Jesus was in the desert for 40 days without food
Following Jakob & Jakob’s conventional method of preparation, the mishaps and adventures have already started.
If there is one single rule an aspiring marathoner should adhere to, it would be this. Under no circumstances should you try to run a race wearing completely new shoes and a crisp, priorly untouched running outfit. The risk for pain, misery and slow death by chafing is simply to great. To contemplate to run an ultramarathon in unused jerseys, shorts and – God forbid – brand-new shoes, would by association be complete and utter madness.
And lunacy is the name of the game, should any of our dear readers be in any doubt.
AirBerlin’s partner here in Spain, Iberia, have been very helpful, but unfortunately sorely lacking in the efficiency department. Apparently, losing luggage somewhere in the Bermuda triangle that is Oslo – Berlin – Madrid is something of a common occurrence. Lousy timing for us. We’ve spent most of the afternoon on the phone with Iberia and with our coach cum traveloperator Christian trying to solve matters. Iberia has assured us that the bag with all of our equipment will arrive in Madrid tomorrow at noon with the next flight in from Berlin. Unfortunately, at about this time, Jakob, I and the rest of the Scandinavian and Spanish delegation will be glancing down on the Mediaterranean from our specially chartered plane taking us to the tiny hamlet of Eracchidia in Morocco, not far from our desert base camp.
So if the luggage doesn’t arrive on time or we are miraculously delayed tomorrow (we’re still working on a plan involving bellydancers, camels and Real Madrid in a distractive maneuver), we will be left with two options.
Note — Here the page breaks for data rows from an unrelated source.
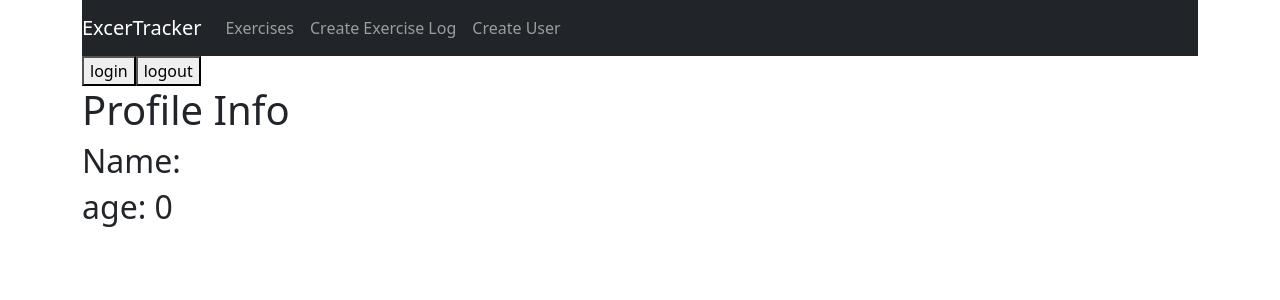
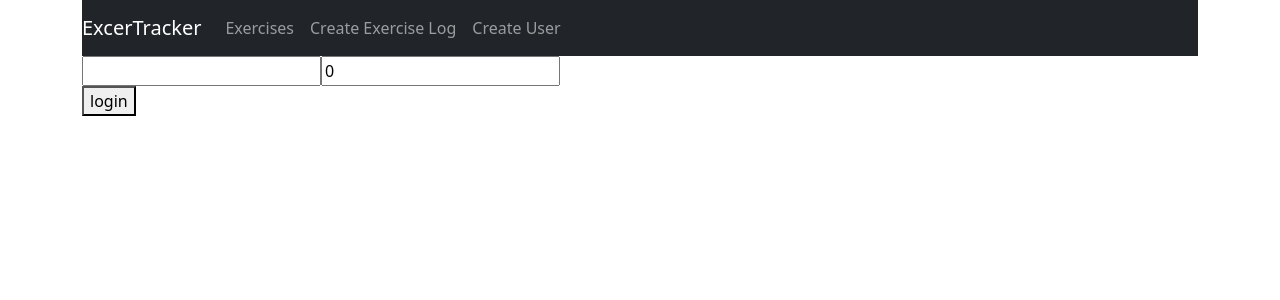
Before and after one commit to vinothmoorthkumar/mern, a React (Create React App) app: page / in a window 1280 px wide. Shown: the top 300 px of the page. Built offline with nearby package versions, Linux system fonts and the light colour scheme.

Commit message:
condition

```diff
--- a/src/components/login.js
+++ b/src/components/login.js
@@ -1,18 +1,39 @@
-import {useDispatch} from 'react-redux';
-import {login, logout} from '../features/user'
+import React, { useState } from 'react'
+import { useDispatch, useSelector } from 'react-redux';
+import { login, logout } from '../features/user'
+
+
 export default function Login() {
-    const dispatch=useDispatch();
-  return (
-    <div>
-              <button onClick={()=>dispatch(login(
+    const dispatch = useDispatch();
+    const [name,setName]= useState('');
+    const [age,setAge]= useState(0);
+    const user=useSelector(state=>state.user.value);
+
+    return (
+        <div>
+
+            {
+                !user.name && (
+                    <div>
+                        <input value={name} onChange={e=>setName(e.target.value)} />
+                        <input value={age} onChange={e=>setAge(e.target.value)} />
+                    </div>
+                )
+
+            }
+
+
+
+
+            { !user.name ?
+                <button onClick={() => dispatch(login(
                 {
-                    name:"vinoth",
-                    age:"28"
+                    name,
+                    age
                 }
-              ))}>login</button>
+            ))}>login</button>:
+            <button onClick={() => dispatch(logout())}>logout</button>}
 
-            <button onClick={()=>dispatch(logout( ))}>logout</button>
-
-    </div>
-  )
+        </div>
+    )
 }
--- a/src/components/profile.js
+++ b/src/components/profile.js
@@ -3,6 +3,9 @@ import {useSelector} from 'react-redux'
 export default function Profile() {
 
   const user=useSelector(state=>state.user.value);
+  if(!user.name){
+    return
+  }
   return (
     <div>
         <h1>Profile Info</h1>
```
Asking Iberia to send the luggage to Eracchidia after us is not a very tempting option since very few flights leave for this obscure little desert town from Spain. Option number two entails asking Iberia to send the bag to Ourzazate, where we’ll be crossing the finish line in a week’s time, and asking the French delegation – via our Spanish friends – to bring my bag with them when they arrive at the start. We might as well text Zlatan and ask him to sign for Swansea or Stoke. Bye-bye bag, then.
Fortunately, the biggest department store group in Europe, El Corte Ingles, has a wonderful little boutique in town. Arriving in the store at 9.30 p.m., well ahead of closing time at 10 p.m., Jakob and I managed to irritate the Spanish ladies no end, but still getting hold of almost every single item we needed for our desert marathon, bar a few, most notably our food. So now, if our great, big Orange Bag never shows up – and the chances for that are looking slimmer by the minute – we have a reserve plan. One that entails us breaking rule number one. We have never used a single piece of the equipment we have bought today. The only thing more crazy than trying to run in completely virgin shoes in the Sahara would be trying to run the race in loafers and jeans. And even this option was seriously discussed for at least 90 minutes this afternoon. Pray for us, friends and family. We sorely need it.